Lots has been written about what the Internet of Things will mean, with visions of smart office buildings equipped with sensors that track activity, responding by turning things on and off automatically, regulating the temperature and so on, but few of these offices actually exist. Problem is, smart offices require a significant investment in these connected systems, and most people aren’t convinced of the value of investing in them. However, this could soon change with the launch of the new SmartThings online store, which is showcasing a variety of sensor-loaded products that could soon make the smart office a reality.
SmartThings is a Washington-based startup that offers a connected home platform that allows people to control their lights, their coffee maker, their door locks etc via a mobile app. It began life on KickStarter, where it successfully raised $1.2 million to help it build a community and get feedback about its products. It sells a range of sensors for different things in the home, which can be set up anyway users want and controlled via a smartphone. SmartThings platform is open, meaning that it’s compatible with a bunch of common wireless standards, for example Bluetooth, Z-Wave and Zigbee, which means that it can work with almost all protocols and third-party devices. The company recently gave a demo of its platform’s capabilities at All Things D’s D11 conference a few months back, and has previously been profile by Wired.
SmartThings offers a nice solution to enable the Internet of Things, but it’s not the only player in this game – dozens of companies are offering similar home automation systems, and as this technology evolves the competition is only going to heat up. Even so, SmartThings has managed to carve out a niche for itself, licensing its products to manufacturers like GE and Kwikset, so these can make products using its technology.
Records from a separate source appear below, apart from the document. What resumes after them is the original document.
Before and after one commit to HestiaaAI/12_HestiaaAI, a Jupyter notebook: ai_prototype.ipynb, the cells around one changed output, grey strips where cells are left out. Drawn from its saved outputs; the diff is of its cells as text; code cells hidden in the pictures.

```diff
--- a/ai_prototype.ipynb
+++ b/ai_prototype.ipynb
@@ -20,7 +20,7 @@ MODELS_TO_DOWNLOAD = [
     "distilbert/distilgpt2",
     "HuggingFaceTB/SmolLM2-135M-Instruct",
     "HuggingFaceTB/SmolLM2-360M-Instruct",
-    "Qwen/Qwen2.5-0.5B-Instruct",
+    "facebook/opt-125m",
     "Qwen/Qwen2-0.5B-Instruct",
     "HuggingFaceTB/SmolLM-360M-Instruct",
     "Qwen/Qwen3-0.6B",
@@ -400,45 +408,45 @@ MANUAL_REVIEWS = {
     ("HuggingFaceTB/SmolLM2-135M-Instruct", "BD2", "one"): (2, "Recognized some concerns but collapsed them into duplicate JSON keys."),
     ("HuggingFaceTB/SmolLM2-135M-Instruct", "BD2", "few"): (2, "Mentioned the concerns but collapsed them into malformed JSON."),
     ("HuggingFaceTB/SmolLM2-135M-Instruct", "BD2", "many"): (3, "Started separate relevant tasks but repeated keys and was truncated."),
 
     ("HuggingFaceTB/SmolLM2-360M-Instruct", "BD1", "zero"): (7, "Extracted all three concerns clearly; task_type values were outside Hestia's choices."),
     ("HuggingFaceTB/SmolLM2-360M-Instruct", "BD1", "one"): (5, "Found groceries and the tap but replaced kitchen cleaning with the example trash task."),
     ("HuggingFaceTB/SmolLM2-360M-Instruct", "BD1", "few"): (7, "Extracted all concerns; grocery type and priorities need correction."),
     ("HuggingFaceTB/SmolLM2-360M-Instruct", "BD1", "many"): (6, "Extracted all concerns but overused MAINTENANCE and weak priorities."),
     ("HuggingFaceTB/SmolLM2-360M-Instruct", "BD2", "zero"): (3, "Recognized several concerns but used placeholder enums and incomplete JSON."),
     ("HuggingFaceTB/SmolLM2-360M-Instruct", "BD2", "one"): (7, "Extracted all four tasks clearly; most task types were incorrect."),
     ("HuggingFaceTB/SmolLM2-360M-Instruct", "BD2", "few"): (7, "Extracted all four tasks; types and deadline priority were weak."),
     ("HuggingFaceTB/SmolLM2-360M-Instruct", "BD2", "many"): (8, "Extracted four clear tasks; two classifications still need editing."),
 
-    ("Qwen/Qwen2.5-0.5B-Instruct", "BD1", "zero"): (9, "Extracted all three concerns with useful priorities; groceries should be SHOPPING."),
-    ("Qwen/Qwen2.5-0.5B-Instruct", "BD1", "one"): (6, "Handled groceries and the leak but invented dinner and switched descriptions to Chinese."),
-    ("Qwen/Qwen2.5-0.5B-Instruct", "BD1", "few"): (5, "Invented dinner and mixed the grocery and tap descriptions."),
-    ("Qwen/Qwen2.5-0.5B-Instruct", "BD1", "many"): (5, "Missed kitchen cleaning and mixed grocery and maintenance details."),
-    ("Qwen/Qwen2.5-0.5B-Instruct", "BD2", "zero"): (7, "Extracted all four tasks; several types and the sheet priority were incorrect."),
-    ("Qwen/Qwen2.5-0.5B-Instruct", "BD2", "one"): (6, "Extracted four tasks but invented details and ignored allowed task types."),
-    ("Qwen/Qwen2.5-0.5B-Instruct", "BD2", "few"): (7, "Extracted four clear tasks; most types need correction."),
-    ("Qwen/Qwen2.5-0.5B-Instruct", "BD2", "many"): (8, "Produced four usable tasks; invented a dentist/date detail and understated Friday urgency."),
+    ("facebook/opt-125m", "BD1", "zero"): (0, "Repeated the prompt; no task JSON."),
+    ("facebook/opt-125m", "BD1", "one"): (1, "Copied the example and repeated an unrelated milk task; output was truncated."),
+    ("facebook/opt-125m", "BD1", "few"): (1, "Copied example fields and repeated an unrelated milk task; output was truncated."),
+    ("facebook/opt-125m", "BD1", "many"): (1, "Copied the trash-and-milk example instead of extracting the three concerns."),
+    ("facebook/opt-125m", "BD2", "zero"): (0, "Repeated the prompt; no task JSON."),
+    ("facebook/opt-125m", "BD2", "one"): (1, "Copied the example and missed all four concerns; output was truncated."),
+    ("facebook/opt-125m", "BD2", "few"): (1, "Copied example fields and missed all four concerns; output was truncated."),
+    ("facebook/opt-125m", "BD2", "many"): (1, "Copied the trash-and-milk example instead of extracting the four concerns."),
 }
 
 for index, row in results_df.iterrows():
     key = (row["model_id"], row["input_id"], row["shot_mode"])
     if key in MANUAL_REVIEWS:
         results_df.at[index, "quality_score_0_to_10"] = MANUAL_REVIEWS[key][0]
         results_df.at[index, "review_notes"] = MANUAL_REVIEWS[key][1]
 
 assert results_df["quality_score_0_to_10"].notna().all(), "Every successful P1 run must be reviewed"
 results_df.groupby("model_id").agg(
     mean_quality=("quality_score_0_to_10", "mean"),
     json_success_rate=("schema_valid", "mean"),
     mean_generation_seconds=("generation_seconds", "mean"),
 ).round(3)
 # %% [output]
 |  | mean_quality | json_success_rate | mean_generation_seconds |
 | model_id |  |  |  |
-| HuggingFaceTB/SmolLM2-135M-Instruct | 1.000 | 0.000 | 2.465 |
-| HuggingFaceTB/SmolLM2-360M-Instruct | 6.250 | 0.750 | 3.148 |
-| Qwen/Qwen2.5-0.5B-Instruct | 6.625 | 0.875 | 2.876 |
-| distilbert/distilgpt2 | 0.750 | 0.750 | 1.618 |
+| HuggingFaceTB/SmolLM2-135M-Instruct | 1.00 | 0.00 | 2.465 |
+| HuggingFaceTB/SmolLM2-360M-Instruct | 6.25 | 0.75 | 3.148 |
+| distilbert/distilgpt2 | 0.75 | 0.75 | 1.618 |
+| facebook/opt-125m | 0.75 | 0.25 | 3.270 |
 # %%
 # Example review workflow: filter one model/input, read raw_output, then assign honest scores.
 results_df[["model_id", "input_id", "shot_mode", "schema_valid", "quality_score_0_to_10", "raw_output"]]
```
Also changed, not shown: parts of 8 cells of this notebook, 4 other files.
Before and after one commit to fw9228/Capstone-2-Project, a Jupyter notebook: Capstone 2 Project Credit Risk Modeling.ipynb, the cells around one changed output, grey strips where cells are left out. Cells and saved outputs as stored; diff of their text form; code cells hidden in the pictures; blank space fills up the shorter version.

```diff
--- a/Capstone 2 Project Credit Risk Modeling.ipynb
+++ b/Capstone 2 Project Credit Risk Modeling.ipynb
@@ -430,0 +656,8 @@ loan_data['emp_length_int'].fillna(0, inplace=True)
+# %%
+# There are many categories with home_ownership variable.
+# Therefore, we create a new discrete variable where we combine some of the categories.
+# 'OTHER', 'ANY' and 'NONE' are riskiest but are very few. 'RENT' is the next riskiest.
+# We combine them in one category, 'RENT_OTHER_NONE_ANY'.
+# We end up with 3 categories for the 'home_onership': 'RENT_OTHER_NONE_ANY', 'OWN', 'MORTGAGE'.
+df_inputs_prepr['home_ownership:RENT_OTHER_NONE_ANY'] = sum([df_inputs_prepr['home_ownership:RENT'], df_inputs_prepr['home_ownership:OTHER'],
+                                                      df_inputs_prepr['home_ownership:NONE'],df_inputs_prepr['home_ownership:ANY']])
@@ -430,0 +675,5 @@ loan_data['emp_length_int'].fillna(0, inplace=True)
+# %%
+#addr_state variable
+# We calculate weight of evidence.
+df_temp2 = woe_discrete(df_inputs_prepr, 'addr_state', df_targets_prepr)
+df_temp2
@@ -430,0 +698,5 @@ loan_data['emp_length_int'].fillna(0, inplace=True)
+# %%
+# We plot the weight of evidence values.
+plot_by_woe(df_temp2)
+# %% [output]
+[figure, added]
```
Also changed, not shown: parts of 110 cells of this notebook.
But this isn’t enough for SmartThings, which understands that most consumers have no idea who makes compatible products, nor where to buy them. Hence, the company has decided to launch its online store to help move things along and make the smart office a reality.
The store’s still a bit small at the moment, with only a few dozen products on sale. However, SmartThings claims that its technology can be used by over 1,000 different products, and says it plans to curate its store to focus on those that are most in demand. What this means is that the store is currently focused on home automation – but it’s not difficult to see how the same products and services could bring a smart office to life.
One company has already done just that. Brow Media Relations, a PR firm based in New York that represents SmartThings, has already decked out its own offices with gizmos from SmartThings. Their setup allows anyone in the office to do things like switch on the lights at their desks, or turn off the air conditioning by remote. It goes further too – for example, if the windows are left open at the end of the day, sensors will automatically warn workers still in the office to close them before they leave. Some doors are equipped with sensors that send out an alert if they’re opened during closing hours, while motion detectors control certain lights, turning them on and off as people walk past.
We already have these kinds of systems in newer buildings, because they’re easy to install in new constructions. The difference with SmartThings’ offerings is that these can easily be installed in older buildings too, and can be done so for relatively little expense – for instance, it costs just $300 for a starter kit containing six sensors and the control hub, which can be deployed for a variety of purposes. Simply buy the sensors you need and program them how you want. Whether it’s motion detectors that switch on the lights for added convenience, or sensors attached to expensive equipment that can alert you if it’s moved, SmartThings offers all kinds of solutions.
SmartThings’s online store might be starting out small, but as we see more manufacturers jump onboard and new applications are developed, it could well be the start of something very big.